If you have to compare every single key, you'll make 2n comparisons.
And so the cost will be 2n * the size of the keys in network traffic + a small amount of overhead to open and close the connection if we use http or similar.

Great! So lets say you have a million ten character strings on each server. How long will this take? Twenty megabytes in a fast data center? A few seconds at most, totally reasonable.

And then things start to get interesting.

So... now we should consider the speed of the whole system, data transfer _and_ local sorting. A smart candidate will have already thought this far ahead, if they are accustomed to thinking about everything in terms of big O. But then it is easy to fall into the trap of thinking that network speed is so much slower than things that happen in memory that we can forget big O in situations like this. We'll see that we can't.

So, ok, we've got a good sorting algorithm O(n ln n) or maybe even O(k n) if you take advantage of the shortness of the strings to be sorted. Great, so we do that. Then, in the worst case we have to move all the strings to different servers, so that is n. AND we're resorting the strings again which should cost O(n) with each string we move across so we're looking at O(n^2).

So what does n^2 mean here? Well if we have fast memory, we can get each 10 char key out of memory in around 100 ns. So lets say (10^6)^2 * 100 ns. If I'm doing my math right here, that comes out to over 27 hours. So we spend a few seconds streaming data across the wire because we managed to minimize network traffic but we spend 27 hours resorting arrays of strings.

At this point, the fix should be pretty obvious. Move all the strings that you need to move, then sort them. But how do we know which ones to sort?

Well here is the trick, obvious to some, not obvious to others: for every string on server B that is lower in value than the lowest string on server A, we can move that string from B to A, and at the same time move the lowest string from A to B.

Think of the keys as arrays on both servers. Set a pointer at the end of the array for the first server (ie: the highest key on the lowest server) and a pointer at the start of the array on the second server (ie: the lowest key on the highest server). As long as the key at the pointer on the first server is greater than the key at the pointer on the second server, we need to swap the keys. Here is a worst case example (with single letter keys for simplicity):

After each swap, we move the pointers (the first server's pointer moves left, the second server's pointer moves right) and again compare the keys under the pointers.

Again, as long as the key at the pointer on the first server is greater than the key at the pointer on the second server, we need to swap the keys.

When we're done, we'll again have an unsorted array of keys on each server, but we can guarantee that all the right keys will be on the right servers. From here we can just resort the servers again, and we'll be done.

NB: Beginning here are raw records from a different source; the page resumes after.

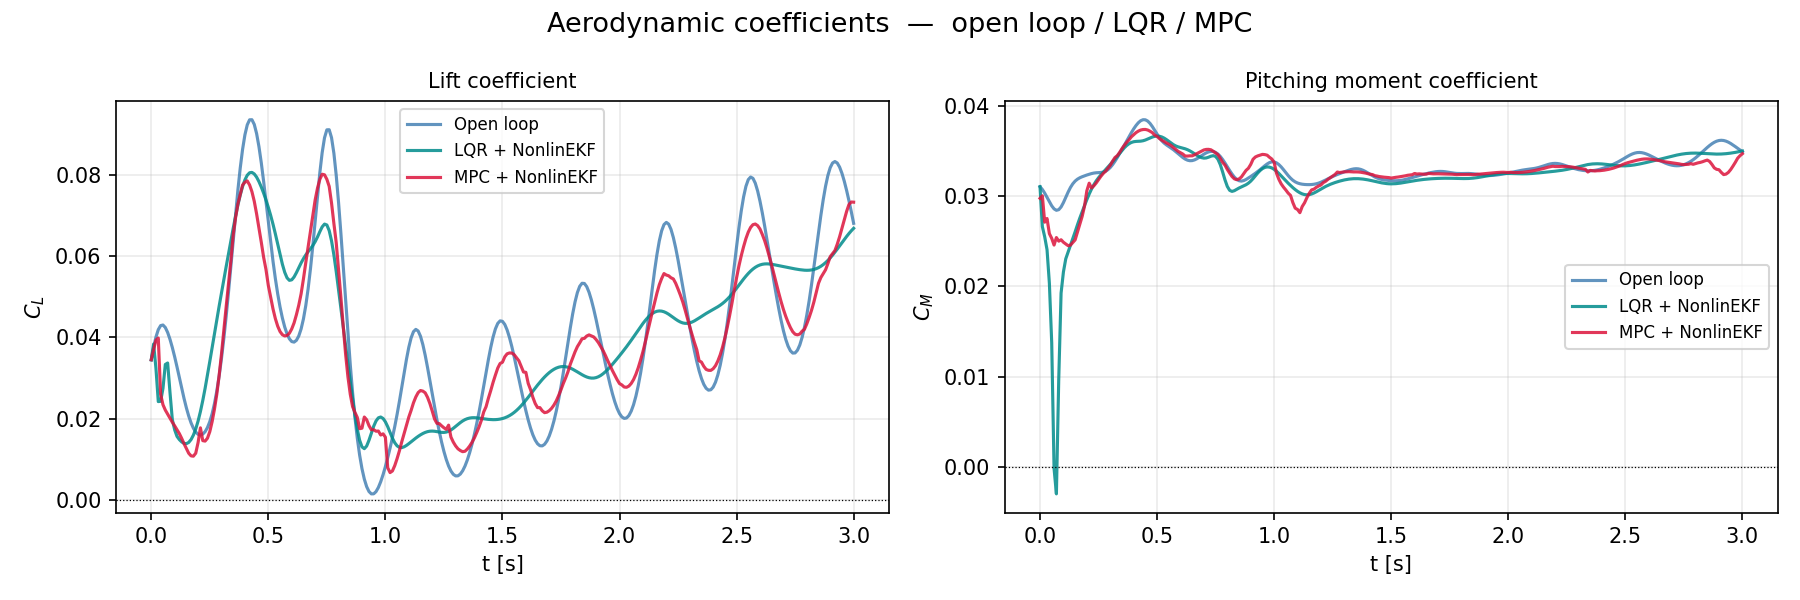
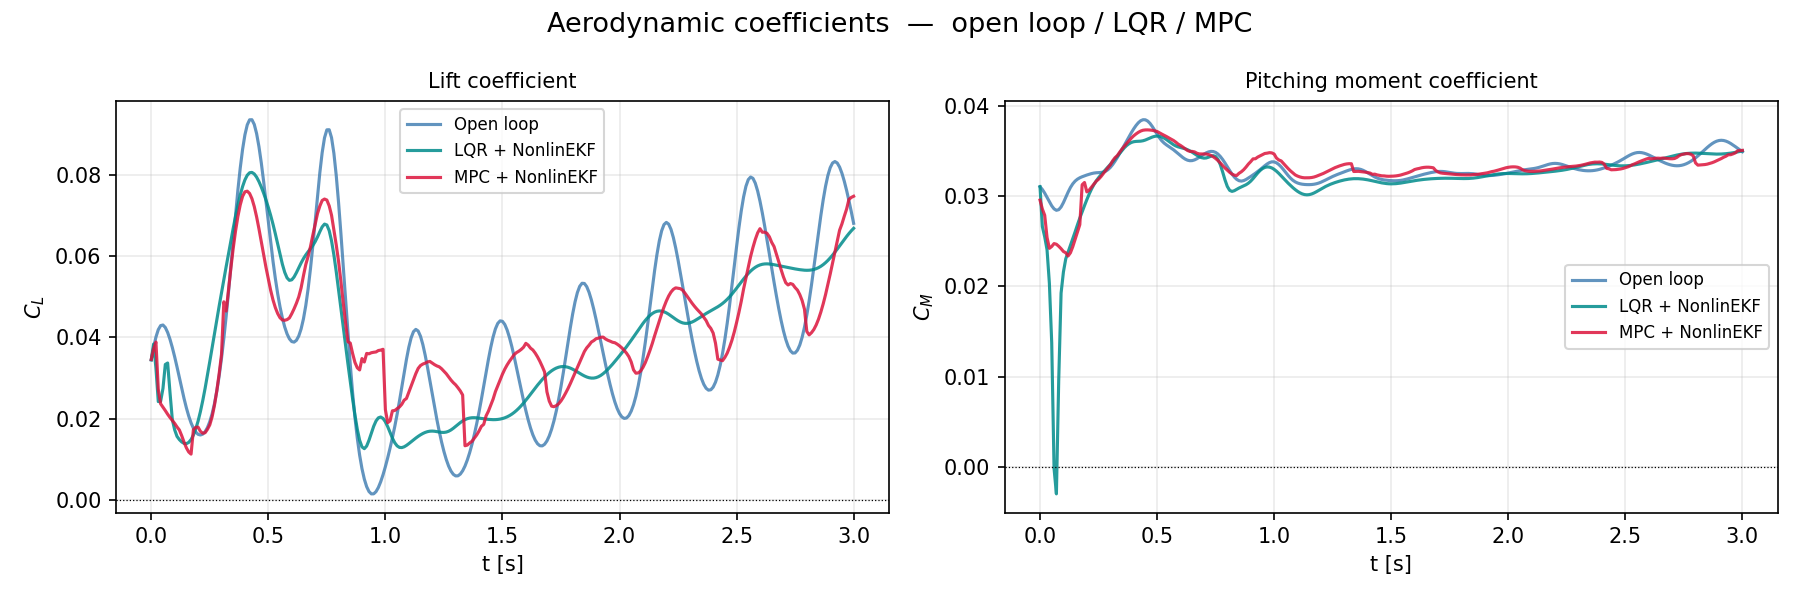
MPC batte LQR su primo picco e quasi sul secondo

diff --git a/src/optimize_weights.py b/src/optimize_weights.py
@@ -1,0 +1,308 @@
+#!/usr/bin/env python3
+"""
+Numerical optimisation of LQR and MPC weight vectors to minimise the
+L2 norm of C_L deviation from trim over a closed-loop gust simulation.
+
+Objective (same for both controllers):
+    f(θ) = Σ_k (C_L_k - CL_trim)² · Δt  +  λ_δ · Σ_k δ_k² · Δt
+
+Weight parameterisation (log-scale to handle orders-of-magnitude differences):
+    θ_LQR = [log Q_CL, log Q_CM, log Q_H, log Q_A, log R]         (5 params)
+    θ_MPC = [log Q_CL, log Q_CM, log Q_H, log Q_A, log R, log R_du] (6 params)
+
+Fixed (not optimised):
+    LQR: Q_w, lambda_w
+    MPC: Q_dCL, ddelta_max, N_HOR
+
+Usage:
+    python optimize_weights.py --target lqr
+    python optimize_weights.py --target mpc
+    python optimize_weights.py --target both   (sequential: LQR first, then MPC)
+"""
+import sys, argparse, json
+import numpy as np
+from pathlib import Path
+from scipy.optimize import minimize
+
+SRC_DIR    = Path(__file__).parent
+MODELS_DIR = SRC_DIR.parent / 'models'
+OUT_DIR    = SRC_DIR.parent / 'results' / 'weight_optim'
+OUT_DIR.mkdir(parents=True, exist_ok=True)
+
+sys.path.insert(0, str(SRC_DIR))
+
+from aerodynamics.model    import LDNetModel
+from control.lqr           import LQRController
+from control.mpc           import MPCController, run_mpc_simulation
+from control.ekf_augmented import NonlinearEKF
+from structural.smd        import get_space_state_matrices
+
+# ── Fixed simulation parameters ───────────────────────────────────────────────
+U_INF      = 75.0
+T_END      = 3.0
+DT         = 0.01
+LAMBDA_W   = 0.98
+GUST_W0    = 60.0
+GUST_TG    = 1.0
+Q_w        = 1.0 / 10.0**2   # fixed W-state weight in LQR DARE
+Q_dCL      = 1.0              # fixed MPC smoothing term
+DDELTA_MAX = 150.0            # fixed MPC rate limit [°/s]
+N_HOR      = 80               # fixed MPC horizon
+
+# Penalty on control effort in the outer objective (keeps actuator sane)
+LAMBDA_DELTA = 1e-4
+
+# ── Bounds in log-space ───────────────────────────────────────────────────────
+# Each entry: (log_lower, log_upper)
+BOUNDS_LQR = [
+    (np.log(10),   np.log(5000)),   # Q_CL
+    (np.log(10),   np.log(5000)),   # Q_CM
+    (np.log(1e3),  np.log(5e5)),    # Q_H
+    (np.log(1e3),  np.log(5e5)),    # Q_A
+    (np.log(0.01), np.log(10)),     # R
+]
+
+BOUNDS_MPC = [
+    (np.log(10),   np.log(5000)),   # Q_CL
+    (np.log(10),   np.log(5000)),   # Q_CM
+    (np.log(1e3),  np.log(5e5)),    # Q_H
+    (np.log(1e3),  np.log(5e5)),    # Q_A
+    (np.log(0.01), np.log(10)),     # R
+    (np.log(0.01), np.log(10)),     # R_du
+]
+
+# ── Current best weights (starting point = values from mpc_observer_comparison) ─
+THETA0_LQR = np.array([
+    np.log(1.0  / 0.0484**2),   # Q_CL ≈ 427
+    np.log(1.0  / 0.04**2),     # Q_CM = 625
+    np.log(1.0  / 0.00428**2),  # Q_H  ≈ 54k
+    np.log(10.0 / 0.00823**2),  # Q_A  ≈ 148k
+    np.log(1.0  / 2.0**2),      # R    = 0.25
+])
+
+THETA0_MPC = np.array([
+    np.log(1.0  / 0.0484**2),   # Q_CL
+    np.log(1.0  / 0.04**2),     # Q_CM
+    np.log(1.0  / 0.00428**2),  # Q_H
+    np.log(10.0 / 0.00823**2),  # Q_A
+    np.log(1.0  / 2.0**2),      # R
+    np.log(2.0  / 2.0**2),      # R_du = 0.5
+])
+
+
+def gust(t):
+    if 0.0 <= t <= GUST_TG:
+        return (GUST_W0 / 2.0) * (1.0 - np.cos(2.0 * np.pi * t / GUST_TG))
+    return 0.0
+
+
+def unpack_lqr(theta):
+    Q_CL, Q_CM, Q_H, Q_A, R = np.exp(theta)
+    return Q_CL, Q_CM, Q_H, Q_A, R
+
+
+def unpack_mpc(theta):
+    Q_CL, Q_CM, Q_H, Q_A, R, R_du = np.exp(theta)
+    return Q_CL, Q_CM, Q_H, Q_A, R, R_du
+
+
+def objective(C_L_arr, delta_arr, CL_trim, dt):
+    """
+    L2 cost: integral of (C_L - CL_trim)^2 + lambda * delta^2
+    """
+    cl_dev = C_L_arr - CL_trim
+    return (np.sum(cl_dev**2) + LAMBDA_DELTA * np.sum(delta_arr**2)) * dt
+
+
+# ── LQR objective ─────────────────────────────────────────────────────────────
+
+def make_lqr_objective(aero_model, z_trim, CL_trim, CM_trim, A_s, B_s, xi_trim):
+
+    eval_count = [0]
+
+    def f(theta):
+        eval_count[0] += 1
+        Q_CL, Q_CM, Q_H, Q_A, R = unpack_lqr(theta)
+
+        try:
+            lqr = LQRController(
+                aero_model, U_INF, DT,
+                x_trim=np.zeros(4), z_trim=z_trim,
+                Q_lqr=np.diag([Q_H, 0., Q_A, 0., 0.]),
+                R_lqr=np.array([[R]]),
+                CL_trim=CL_trim, CM_trim=CM_trim,
+                Q_y=np.diag([Q_CL, Q_CM]),
+                Q_w=Q_w, lambda_w=LAMBDA_W, delta_max=20.0)
+
+            ekf = NonlinearEKF(aero_model, U_INF, DT, xi_trim, lambda_w=LAMBDA_W)
+
+            res = run_mpc_simulation(
+                U_INF, T_END, DT, aero_model, lqr, A_s, B_s,
+                gust_profile=gust,
+                observer='ekf_ad',
+                kalman_filter=ekf)
+
+            cost = objective(res['C_L'], res['delta'], CL_trim, DT)
+
+        except Exception as e:
+            print(f"    [WARN] eval {eval_count[0]}: {e}")
+            cost = 1e6
+
+        print(f"  LQR eval {eval_count[0]:3d}  cost={cost:.6f}  "
+              f"Q_CL={Q_CL:.0f}  Q_CM={Q_CM:.0f}  "
+              f"Q_H={Q_H:.0f}  Q_A={Q_A:.0f}  R={R:.4f}")
+        return cost
+
+    return f
+
+
+# ── MPC objective ─────────────────────────────────────────────────────────────
+
+def make_mpc_objective(aero_model, CL_trim, CM_trim, A_s, B_s, xi_trim):
+
+    eval_count = [0]
+
+    def f(theta):
+        eval_count[0] += 1
+        Q_CL, Q_CM, Q_H, Q_A, R, R_du = unpack_mpc(theta)
+
+        try:
+            mpc = MPCController(
+                aero_model, U_INF, DT,
+                Q_CL=Q_CL, Q_CM=Q_CM,
+                Q_h=Q_H,   Q_a=Q_A,
+                Q_dCL=Q_dCL,
+                R=R, R_du=R_du, N=N_HOR,
+                delta_max=20.0, CL_trim=CL_trim, CM_trim=CM_trim,
+                use_tf_solver=True, ddelta_max=DDELTA_MAX)
+
+            ekf = NonlinearEKF(aero_model, U_INF, DT, xi_trim, lambda_w=LAMBDA_W)
+
+            res = run_mpc_simulation(
+                U_INF, T_END, DT, aero_model, mpc, A_s, B_s,
+                gust_profile=gust,
+                observer='ekf_ad',
+                kalman_filter=ekf)
+
+            cost = objective(res['C_L'], res['delta'], CL_trim, DT)
+
+        except Exception as e:
+            print(f"    [WARN] eval {eval_count[0]}: {e}")
+            cost = 1e6
+
+        print(f"  MPC eval {eval_count[0]:3d}  cost={cost:.6f}  "
+              f"Q_CL={Q_CL:.0f}  Q_CM={Q_CM:.0f}  "
+              f"Q_H={Q_H:.0f}  Q_A={Q_A:.0f}  "
+              f"R={R:.4f}  R_du={R_du:.4f}")
+        return cost
+
+    return f
+
+
+# ── Nelder-Mead wrapper ───────────────────────────────────────────────────────
+
+def run_nelder_mead(f, theta0, bounds, label, max_iter=300):
+    print(f"\n{'='*60}")
+    print(f"  Nelder-Mead optimisation — {label}")
+    print(f"  n_params={len(theta0)}  max_iter={max_iter}")
+    print(f"{'='*60}")
+
+    result = minimize(
+        f, theta0,
+        method='Nelder-Mead',
+        bounds=bounds,
+        options={
+            'maxiter':  max_iter,
+            'xatol':    1e-3,
+            'fatol':    1e-5,
+            'adaptive': True,   # scales simplex to n_params automatically
+            'disp':     True,
+        }
+    )
+
+    print(f"\n  Converged: {result.success}  ({result.message})")
+    print(f"  Final cost: {result.fun:.6f}")
+    return result
+
+
+def print_weights(label, theta, unpack_fn):
+    vals = np.exp(theta)
+    names_lqr = ['Q_CL', 'Q_CM', 'Q_H', 'Q_A', 'R']
+    names_mpc = ['Q_CL', 'Q_CM', 'Q_H', 'Q_A', 'R', 'R_du']
+    names = names_mpc if len(theta) == 6 else names_lqr
+    print(f"\n  Optimal {label} weights:")
+    for n, v in zip(names, vals):
+        print(f"    {n:<8} = {v:.4g}")
+
+
+def save_result(label, theta, cost):
+    vals = np.exp(theta).tolist()
+    names_lqr = ['Q_CL', 'Q_CM', 'Q_H', 'Q_A', 'R']
+    names_mpc = ['Q_CL', 'Q_CM', 'Q_H', 'Q_A', 'R', 'R_du']
+    names = names_mpc if len(theta) == 6 else names_lqr
+    out = {'cost': cost, 'weights': dict(zip(names, vals)), 'theta_log': theta.tolist()}
+    path = OUT_DIR / f'optimal_{label.lower()}.json'
+    path.write_text(json.dumps(out, indent=2))
+    print(f"  Saved → {path}")
+
+
+# ── Entry point ───────────────────────────────────────────────────────────────
+
+def main():
+    parser = argparse.ArgumentParser()
+    parser.add_argument('--target', choices=['lqr', 'mpc', 'both'],
+                        default='both', help='Which controller to optimise')
+    parser.add_argument('--max-iter', type=int, default=300,
+                        help='Max Nelder-Mead iterations per controller')
+    parser.add_argument('--resume-lqr', type=str, default=None,
+                        help='Path to JSON with previous LQR result (warm start)')
+    parser.add_argument('--resume-mpc', type=str, default=None,
+                        help='Path to JSON with previous MPC result (warm start)')
+    args = parser.parse_args()
+
+    print("Loading model and computing trim...")
+    aero_model = LDNetModel(str(MODELS_DIR))
+    z_trim = np.zeros(aero_model.num_latent_states)
+    for _ in range(200):
+        z_trim, CL_trim, CM_trim = aero_model.step(
+            z_trim, 0., 0., 0., 0., 0., 0., U_INF, DT)
+    CL_trim = float(CL_trim)
+    CM_trim = float(CM_trim)
+    print(f"  Trim: CL={CL_trim:.4f}  CM={CM_trim:.4f}")
+
+    A_s, B_s, _, _ = get_space_state_matrices()
+    xi_trim = np.concatenate([np.zeros(4), z_trim, [0.0]])
+
+    # Warm-start from previous run if provided
+    theta0_lqr = THETA0_LQR.copy()
+    theta0_mpc = THETA0_MPC.copy()
+
+    if args.resume_lqr:
+        data = json.loads(Path(args.resume_lqr).read_text())
+        theta0_lqr = np.array(data['theta_log'])
+        print(f"  LQR warm-start from {args.resume_lqr}  (cost={data['cost']:.6f})")
+
+    if args.resume_mpc:
+        data = json.loads(Path(args.resume_mpc).read_text())
+        theta0_mpc = np.array(data['theta_log'])
+        print(f"  MPC warm-start from {args.resume_mpc}  (cost={data['cost']:.6f})")
+
+    if args.target in ('lqr', 'both'):
+        f_lqr = make_lqr_objective(aero_model, z_trim, CL_trim, CM_trim,
+                                    A_s, B_s, xi_trim)
+        res_lqr = run_nelder_mead(f_lqr, theta0_lqr, BOUNDS_LQR,
+                                   'LQR', args.max_iter)
+        print_weights('LQR', res_lqr.x, unpack_lqr)
+        save_result('lqr', res_lqr.x, res_lqr.fun)
+
+    if args.target in ('mpc', 'both'):
+        f_mpc = make_mpc_objective(aero_model, CL_trim, CM_trim,
+                                    A_s, B_s, xi_trim)
+        res_mpc = run_nelder_mead(f_mpc, theta0_mpc, BOUNDS_MPC,
+                                   'MPC', args.max_iter)
+        print_weights('MPC', res_mpc.x, unpack_mpc)
+        save_result('mpc', res_mpc.x, res_mpc.fun)
+
+
+if __name__ == '__main__':
+    main()

diff --git a/src/control/mpc.py b/src/control/mpc.py
@@ -15,7 +15,8 @@ class MPCController:
                  Q_CL=0.0, Q_CM=0.0, Q_h=0.0, Q_a=0.0,
                  R=1.0, R_du=0.0, N=10, delta_max=20.0,
                  CL_trim=0.0, CM_trim=0.0, Q_dCL=0.0,
-                 use_tf_solver=False, ddelta_max=None):
+                 use_tf_solver=False, ddelta_max=None,
+                 Q_CL_terminal=0.0, Q_h_terminal=0.0, Q_a_terminal=0.0):
         self.aero_model = aero_model
         self.U_INF      = U_INF
         self.DT         = DT
@@ -26,10 +27,13 @@ class MPCController:
         self.Q_dCL      = Q_dCL
         self.R          = R
         self.R_du       = R_du
-        self.N          = N
-        self.delta_max  = delta_max
-        self.CL_trim    = CL_trim
-        self.CM_trim    = CM_trim
+        self.N              = N
+        self.delta_max      = delta_max
+        self.CL_trim        = CL_trim
+        self.CM_trim        = CM_trim
+        self.Q_CL_terminal  = Q_CL_terminal
+        self.Q_h_terminal   = Q_h_terminal
+        self.Q_a_terminal   = Q_a_terminal
 
         self.use_tf_solver = use_tf_solver
         self.k_prev        = 0.0
@@ -52,8 +56,11 @@ class MPCController:
         U_INF  = tf.constant(self.U_INF, dtype=dtype)
         DT     = tf.constant(self.DT, dtype=dtype)
         q_dyn  = tf.constant(0.5 * 1.225 * self.U_INF**2 * 0.05, dtype=dtype)
-        CL_tr  = tf.constant(float(self.CL_trim), dtype=dtype)
-        CM_tr  = tf.constant(float(self.CM_trim), dtype=dtype)
+        CL_tr  = tf.constant(float(self.CL_trim),       dtype=dtype)
+        CM_tr  = tf.constant(float(self.CM_trim),       dtype=dtype)
+        Q_CLf  = tf.constant(float(self.Q_CL_terminal), dtype=dtype)
+        Q_hf   = tf.constant(float(self.Q_h_terminal),  dtype=dtype)
+        Q_af   = tf.constant(float(self.Q_a_terminal),  dtype=dtype)
 
         M_hh = tf.constant(float(M_WING + M_FLAP), dtype=dtype)
         M_aa = tf.constant(float(I_WING + I_FLAP_EA), dtype=dtype)
@@ -104,12 +111,14 @@ class MPCController:
                                + R*u_i**2 + R_du*(u_i - u_p)**2)
                     u_p  = u_i
                     CL_p = C_L
+                # Terminal cost on final state
+                J = J + Q_CLf*C_L**2 + Q_hf*x[0]**2 + Q_af*x[2]**2
             opt.apply_gradients([(tape.gradient(J, u_var), u_var)])
 
         return adam_step
 
     def solve_tf(self, x_hat, z_hat, W_gust_seq, CL_meas=0.0,
-                 gust_phase=True, n_steps=15):
+                 gust_phase=True, n_steps=30):
         """Adam optimisation on full u-sequence via @tf.function rollout."""
         dtype = tf.float64
         dm    = float(self.delta_max)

Take home lesson:
1. Even though moving data around a datacenter takes a while (20 ms to send a couple k around a data center) moving data around in memory still costs some time: 1/2 a ns for L1 cache kits, 100 ns to hit main memory. Yes, orders of magnitude difference, but:
1. O(n^2) is almost always worse than O( n ln n) even when the operations described by n^2 are much, much faster.